This is a difficult thing for any woman to do. We are a jealous and possessive gender, and find it absurd to accept that our spouses can love two women at the same time. This jealousy can fuel the fires of insecurity rapidly. To overcome feeling “second best”, we tend to compete with the late wife’s memory, vying for that coveted “first place” position in our husbands’ memory. Yet this becomes a frustrating “two steps forward, one step back” race to the finish. In the whirlwind of negative emotions that ensues, we become blinded to one important reality: The widowed men with whom we fell in love would perhaps not be a perfect match for us today had they not been happily married before.

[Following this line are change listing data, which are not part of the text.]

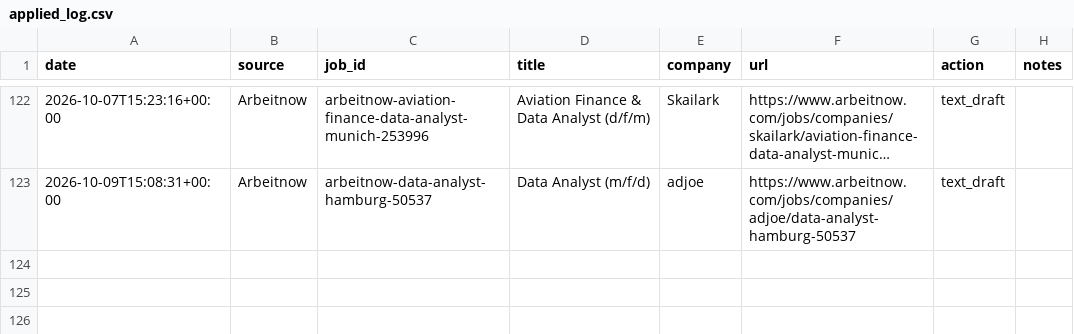
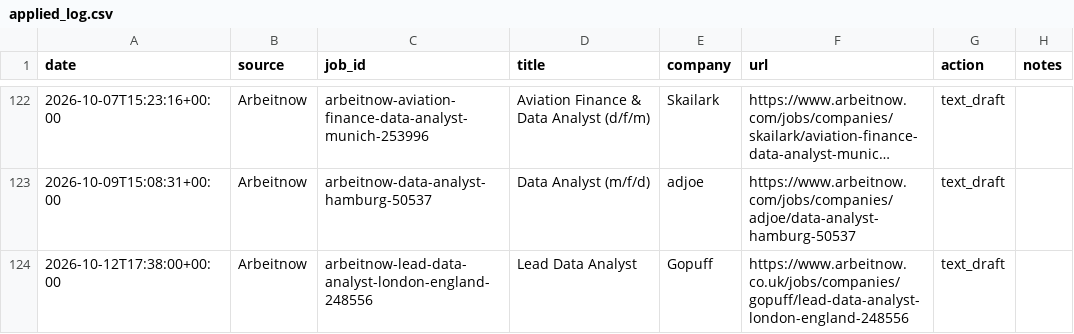
Before and after one commit to Thebright10/job-apply-assistant, a CSV file: applied_log.csv, drawn as a sheet; only a part is shown, gaps mark what is left out; long unchanged cells end in …; the diff names each change by its address in the sheet, - before the commit and + after, or states it on an @@ line.

```diff
--- a/applied_log.csv
+++ b/applied_log.csv
+row 124: 2026-10-12T17:38:00+00:00 | Arbeitnow | arbeitnow-lead-data-analyst-london-england-248556 | Lead Data Analyst | Gopuff | https://www.arbeitnow.co.uk/jobs/companies/gopuff/lead-data-analyst-london-england-248556 | text_draft
```
Also changed, not shown: 1 other file.
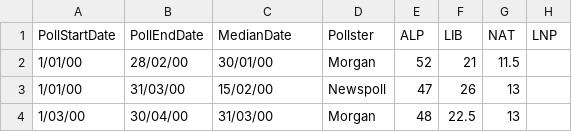
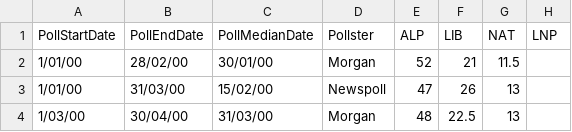
Before and after one commit to clintonboys/emma-chisit, a CSV file: polling_data/QLD_state_polls.csv, drawn as a sheet; only a part is shown; the diff names each change by its address in the sheet, - before the commit and + after, or states it on an @@ line.

```diff
--- a/polling_data/QLD_state_polls.csv
+++ b/polling_data/QLD_state_polls.csv
-C1: MedianDate
+C1: PollMedianDate
```
Also changed, not shown: polling_data/NSW_state_polls.csv, polling_data/SA_state_polls.csv, 8 other files.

Because my husband was happily married once before, he learned how to be a great husband, which has benefited me immensely as his new wife. Because he kept his first “in sickness and in health” wedding vow while he cared for a dying wife, he has proven his worth as an honorable, upstanding, and loyal man. And most importantly, because his late wife loved him dearly and respected him greatly, he was encouraged toward personal growth and evolved into the man of my dreams.

I urge all WOWs ad GOWs to reap the benefits of the their husbands’ late wives’ legacies and, in gratitude, give credit where credit is due. This is an important part of Loving A Widower...

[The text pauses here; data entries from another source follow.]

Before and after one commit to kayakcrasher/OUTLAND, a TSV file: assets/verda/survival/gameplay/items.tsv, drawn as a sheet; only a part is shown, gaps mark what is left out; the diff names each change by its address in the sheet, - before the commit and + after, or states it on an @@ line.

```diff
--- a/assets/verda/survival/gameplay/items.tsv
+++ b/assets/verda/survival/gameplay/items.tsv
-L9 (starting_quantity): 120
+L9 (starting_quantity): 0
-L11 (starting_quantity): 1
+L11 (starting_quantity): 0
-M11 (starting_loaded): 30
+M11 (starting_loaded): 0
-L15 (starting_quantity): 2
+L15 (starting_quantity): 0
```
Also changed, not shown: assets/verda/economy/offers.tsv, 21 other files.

Friday, March 27, 2009

Taking The "I Love You" Leap Of Faith

“Matt?”
“Hmm?”
“I love you.”
“Umm…I…*gulp*…need a snack. Be right back.” ZOOOOOOOOOM!

Sound familiar?

Ahhhh, love. According to the songs, love is a many splendor’ed thing. It makes the world go ‘round. It’s all you need.

Excuse me, but at the risk of sounding anti-Cupid….Humbug! When it comes to dating a new widower who has never had a relationship with anyone besides his late wife, you need a whole lot more than love: you need patience, compassion, and most of all…courage!

Yes, COURAGE!

Who else in their right mind, besides a GOW (Girlfriend Of a Widower), would share her man’s heart with another woman (the late wife)?

Who else besides a GOW understands that on certain days of the year (death anniversary, late wife birthday, wedding anniversary, etc.), her man’s heart will be broken by grief triggers, and she will be temporarily demoted to “grief therapist” for the day?

Who else but a GOW? No one, that’s who!

Try to envision your girlfriends’ mouths agape if you were to explain to them the same scenario about a divorced man you’ve been dating:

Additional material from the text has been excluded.